International entrepreneurs are likely to benefit from a new rule proposed by the U.S. Citizenship and Immigration Services (USCIS). This new rule would allow some entrepreneurs to obtain temporary permission, also known as “parole”, to stay in the U.S. During their time in the U.S., they can build their businesses.
The new rule will allow international entrepreneurs to come to the U.S. and stay here for a two year period to develop their start-up entity. They would also be allowed to request for re-parole for an additional three years, if their start-ups establish a significant public benefit and create jobs in the country.
USCIS will grant parole on a case-by-case basis to eligible entrepreneurs
- who are actively involved in the operation of the start-up and who own at least 15 percent of the start-up.

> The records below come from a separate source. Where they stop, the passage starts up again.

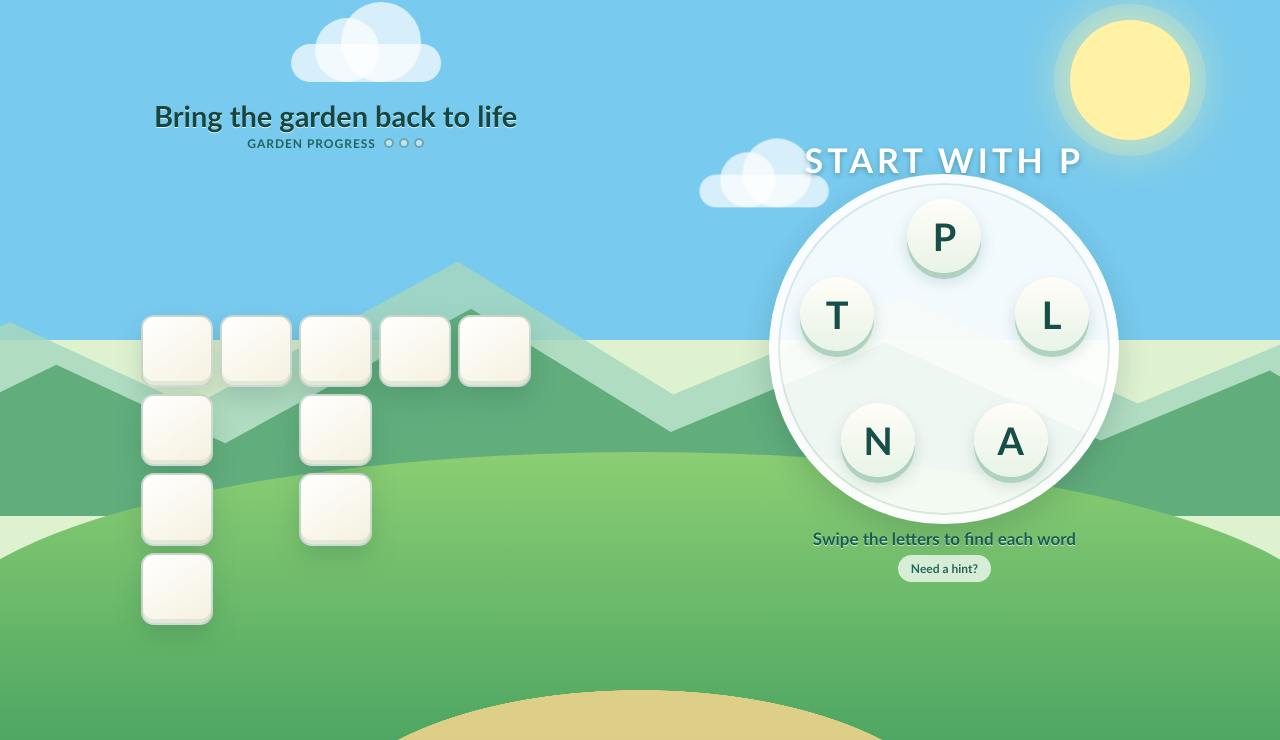
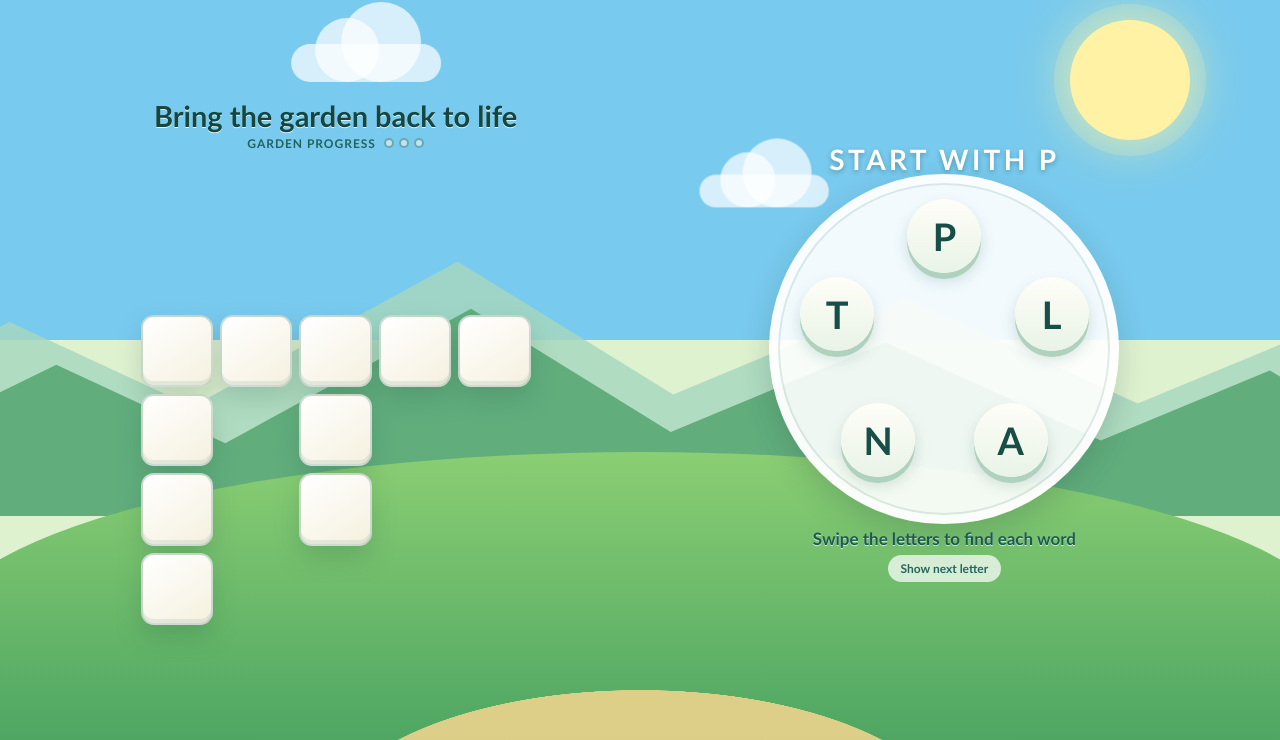
Before and after one commit to MarvelousJade/playable-ads-portfolio, a website: page word/index.html in a window 1280 px wide. Shown: the part 60-800 px from the top of the page. Drawn offline with Linux system fonts and the light colour scheme.

Commit message:
Add progressive word hints

```diff
--- a/test.js
+++ b/test.js
@@ -141,6 +141,10 @@ async function main() {
   };
 
   const driveWord = async (page, waitLog) => {
+    await page.locator('#hint').click();
+    if (!((await page.locator('#candidate').textContent()) || '').includes('START WITH P')) throw new Error('first hint did not show P');
+    await page.locator('#hint').click();
+    if (!((await page.locator('#candidate').textContent()) || '').includes('NEXT: L')) throw new Error('second hint did not advance to L');
     await swipeWord(page, 'PLAN');
     // Exercise the short-screen composition before rotating the same session.
     await page.setViewportSize({ width: 320, height: 480 });
--- a/word/game.js
+++ b/word/game.js
@@ -19,6 +19,8 @@
   var selecting = false;
   var locked = false;
   var hintGeneration = 0;
+  var hintWord = '';
+  var hintDepth = 0;
   var cellByKey = {};
 
   // A small pause-aware scheduler keeps funnel transitions from completing while
@@ -196,6 +198,8 @@
   function acceptWord(word, wordIndex) {
     locked = true;
     found[word.text] = true;
+    hintWord = '';
+    hintDepth = 0;
     candidate.textContent = word.text;
     candidate.className = 'candidate success';
     SFX.win();
@@ -257,27 +261,45 @@
     PlayableAd.track('endcard_shown');
   }
 
-  function showHint() {
+  function showHint(advance) {
     var next = null;
     for (var i = 0; i < creative.words.length; i++) {
       if (!found[creative.words[i].text]) { next = creative.words[i]; break; }
     }
     if (!next) return;
-    var first = creative.letters.indexOf(next.text.charAt(0));
-    if (first >= 0) {
-      letterButtons[first].classList.remove('hinted');
-      void letterButtons[first].offsetWidth;
-      letterButtons[first].classList.add('hinted');
+
+    // The first hint supplies the starting letter. Each deliberate press of the
+    // hint button advances one more character instead of repeating the same tip.
+    if (hintWord !== next.text) {
+      hintWord = next.text;
+      hintDepth = 0;
     }
-    candidate.textContent = 'START WITH ' + next.text.charAt(0);
+    if (hintDepth === 0 || advance) hintDepth = Math.min(next.text.length, hintDepth + 1);
+
+    var hintedLetter = next.text.charAt(hintDepth - 1);
+    var wheelIndex = creative.letters.indexOf(hintedLetter);
+    if (wheelIndex >= 0) {
+      letterButtons[wheelIndex].classList.remove('hinted');
+      void letterButtons[wheelIndex].offsetWidth;
+      letterButtons[wheelIndex].classList.add('hinted');
+    }
+
+    var prefix = next.text.slice(0, hintDepth).split('').join(' → ');
+    candidate.textContent = hintDepth === 1 ? 'START WITH ' + hintedLetter : 'NEXT: ' + hintedLetter + '  ·  ' + prefix;
     candidate.className = 'candidate';
-    PlayableAd.track('hint_used', { wordLength: next.text.length });
+    var hintButton = document.getElementById('hint');
+    hintButton.textContent = hintDepth < next.text.length ? 'Show next letter' : 'Word revealed';
+    hintButton.disabled = hintDepth >= next.text.length;
+    PlayableAd.track('hint_used', { wordLength: next.text.length, letterPosition: hintDepth });
   }
 
   function resetHintTimer() {
     var generation = ++hintGeneration;
+    var hintButton = document.getElementById('hint');
+    hintButton.disabled = false;
+    hintButton.textContent = hintDepth ? 'Show next letter' : 'Need a hint?';
     after(config.timing.hintDelayMs, function () {
-      if (generation === hintGeneration && !selecting && !locked) showHint();
+      if (generation === hintGeneration && !selecting && !locked) showHint(false);
     });
   }
 
@@ -285,7 +307,7 @@
     window.addEventListener('pointermove', onPointerMove, { passive: false });
     window.addEventListener('pointerup', finishSelection);
     window.addEventListener('pointercancel', finishSelection);
-    document.getElementById('hint').addEventListener('click', function () { hintGeneration++; showHint(); });
+    document.getElementById('hint').addEventListener('click', function () { hintGeneration++; showHint(true); });
     document.getElementById('mute').addEventListener('click', function () {
       var muted = SFX.toggleMuted();
       this.textContent = muted ? '🔇' : '🔊';
--- a/word/index.html
+++ b/word/index.html
@@ -78,6 +78,7 @@
     .letter.hinted { animation:hintPulse .7s ease 2; }
     .instruction { margin-top:7px; color:#1b5b52; font-size:clamp(12px,2.5vw,17px); font-weight:800; text-align:center; text-shadow:0 1px rgba(255,255,255,.7); }
     .hint-btn { margin-top:6px; border:0; border-radius:16px; padding:6px 13px; color:#22675e; background:rgba(255,255,255,.72); font-size:12px; font-weight:900; cursor:pointer; }
+    .hint-btn:disabled { opacity:.68; cursor:default; }
 
     .endcard { position:fixed; z-index:20; inset:0; display:grid; place-items:center; padding:calc(20px + env(safe-area-inset-top)) calc(18px + env(safe-area-inset-right)) calc(20px + env(safe-area-inset-bottom)) calc(18px + env(safe-area-inset-left)); background:rgba(9,48,44,.72); backdrop-filter:blur(7px); opacity:0; visibility:hidden; transition:opacity .35s, visibility .35s; }
     .endcard.show { opacity:1; visibility:visible; }
@@ -100,7 +101,7 @@
       .hook { font-size:clamp(17px,3vw,29px); margin-bottom:2px; }
       .board { width:min(38vw, 66vh, 390px); }
       .wheel { width:min(35vw, 62vh, 350px); }
-      .candidate { height:29px; }
+      .candidate { height:29px; font-size:clamp(18px,2.5vw,28px); }
       .instruction { margin-top:4px; }
       .sun { top:10%; }
       .end-panel { width:min(74vw,560px); padding:24px 38px; }
```
Also changed, not shown: dist/word.html.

- who started their business in the U.S. within the past three years.
Apart from that, the entrepreneurs have to show that their business would grow and create more jobs, by showing at least $345,000 in investment from U.S. investors who have records of successful investments. They also should have received grants from federal or local government entities. Investors will have to partially meet these two requirements and provide evidence of the potential of their business for growth and job creation.
According to USCIS Director León Rodríguez, this proposed rule, if finalized, will expand immigration options for eligible international entrepreneurs, resulting in economic growth and revenue generation in the U.S. He said that foreign entrepreneurs always benefit the country’s economy.
The public will have 45 days to comment on the proposed rule. USCIS will then address those comments. The proposed rule will take effect once a final rule is published in the Federal Register.